(Stored items from a collection)
....................

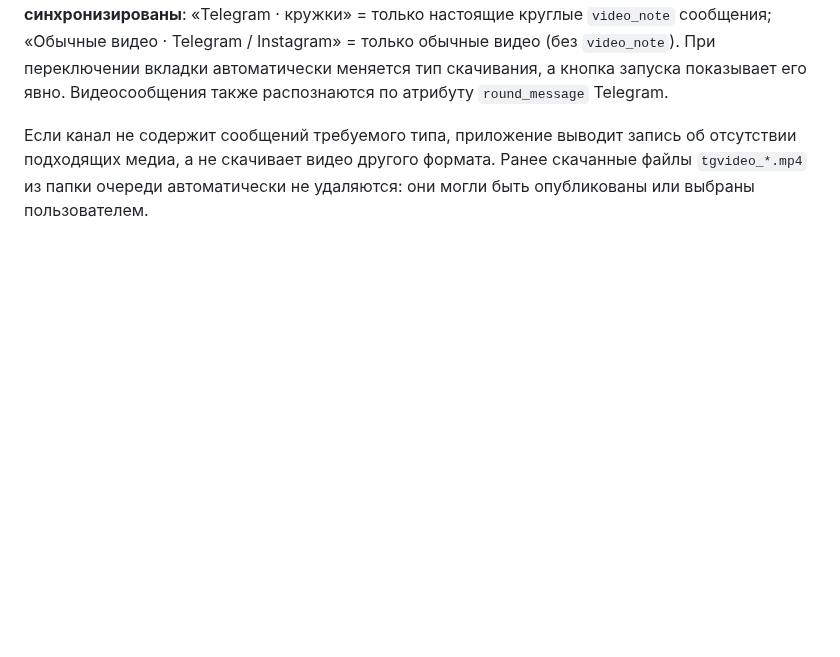
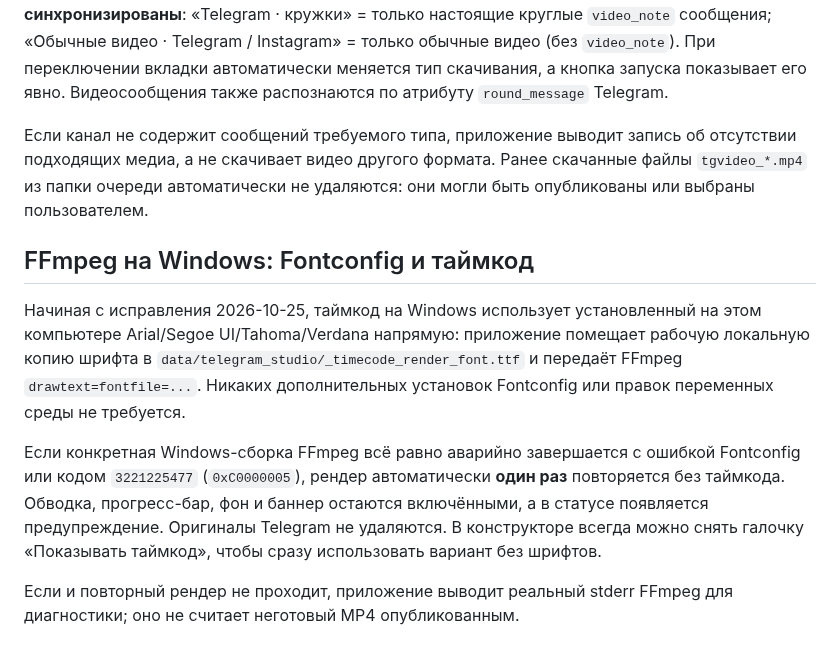
Before and after one commit to misha213123/postingttii, a Markdown page: TELEGRAM_STUDIO.md, the part around the change. Rendered like a GitHub page; blank space fills up the shorter version.

Commit message:
docs: document Windows font-safe Telegram rendering and crash fallback

```diff
--- a/TELEGRAM_STUDIO.md
+++ b/TELEGRAM_STUDIO.md
@@ -60,3 +60,23 @@ fix/browser-proxy-connect-rejection-status-20261021).
 об отсутствии подходящих медиа, а не скачивает видео другого формата.
 Ранее скачанные файлы `tgvideo_*.mp4` из папки очереди автоматически не
 удаляются: они могли быть опубликованы или выбраны пользователем.
+
+## FFmpeg на Windows: Fontconfig и таймкод
+
+Начиная с исправления 2026-10-25, таймкод на Windows использует
+установленный на этом компьютере Arial/Segoe UI/Tahoma/Verdana напрямую:
+приложение помещает рабочую локальную копию шрифта в
+`data/telegram_studio/_timecode_render_font.ttf` и передаёт FFmpeg
+`drawtext=fontfile=...`. Никаких дополнительных установок Fontconfig
+или правок переменных среды не требуется.
+
+Если конкретная Windows-сборка FFmpeg всё равно аварийно завершается
+с ошибкой Fontconfig или кодом `3221225477` (`0xC0000005`),
+рендер автоматически **один раз** повторяется без таймкода. Обводка,
+прогресс-бар, фон и баннер остаются включёнными, а в статусе появляется
+предупреждение. Оригиналы Telegram не удаляются. В конструкторе всегда
+можно снять галочку «Показывать таймкод», чтобы сразу использовать
+вариант без шрифтов.
+
+Если и повторный рендер не проходит, приложение выводит реальный stderr
+FFmpeg для диагностики; оно не считает неготовый MP4 опубликованным.
```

....................

(About this task) Set down all the entries exactly as they appear, but skip any pictures.

(Output of the exercise)
Before and after one commit to misha213123/postingttii, a Markdown page: TELEGRAM_STUDIO.md, the part around the change. Rendered like a GitHub page; blank space fills up the shorter version.

Commit message:
docs: document Windows font-safe Telegram rendering and crash fallback

```diff
--- a/TELEGRAM_STUDIO.md
+++ b/TELEGRAM_STUDIO.md
@@ -60,3 +60,23 @@ fix/browser-proxy-connect-rejection-status-20261021).
 об отсутствии подходящих медиа, а не скачивает видео другого формата.
 Ранее скачанные файлы `tgvideo_*.mp4` из папки очереди автоматически не
 удаляются: они могли быть опубликованы или выбраны пользователем.
+
+## FFmpeg на Windows: Fontconfig и таймкод
+
+Начиная с исправления 2026-10-25, таймкод на Windows использует
+установленный на этом компьютере Arial/Segoe UI/Tahoma/Verdana напрямую:
+приложение помещает рабочую локальную копию шрифта в
+`data/telegram_studio/_timecode_render_font.ttf` и передаёт FFmpeg
+`drawtext=fontfile=...`. Никаких дополнительных установок Fontconfig
+или правок переменных среды не требуется.
+
+Если конкретная Windows-сборка FFmpeg всё равно аварийно завершается
+с ошибкой Fontconfig или кодом `3221225477` (`0xC0000005`),
+рендер автоматически **один раз** повторяется без таймкода. Обводка,
+прогресс-бар, фон и баннер остаются включёнными, а в статусе появляется
+предупреждение. Оригиналы Telegram не удаляются. В конструкторе всегда
+можно снять галочку «Показывать таймкод», чтобы сразу использовать
+вариант без шрифтов.
+
+Если и повторный рендер не проходит, приложение выводит реальный stderr
+FFmpeg для диагностики; оно не считает неготовый MP4 опубликованным.
```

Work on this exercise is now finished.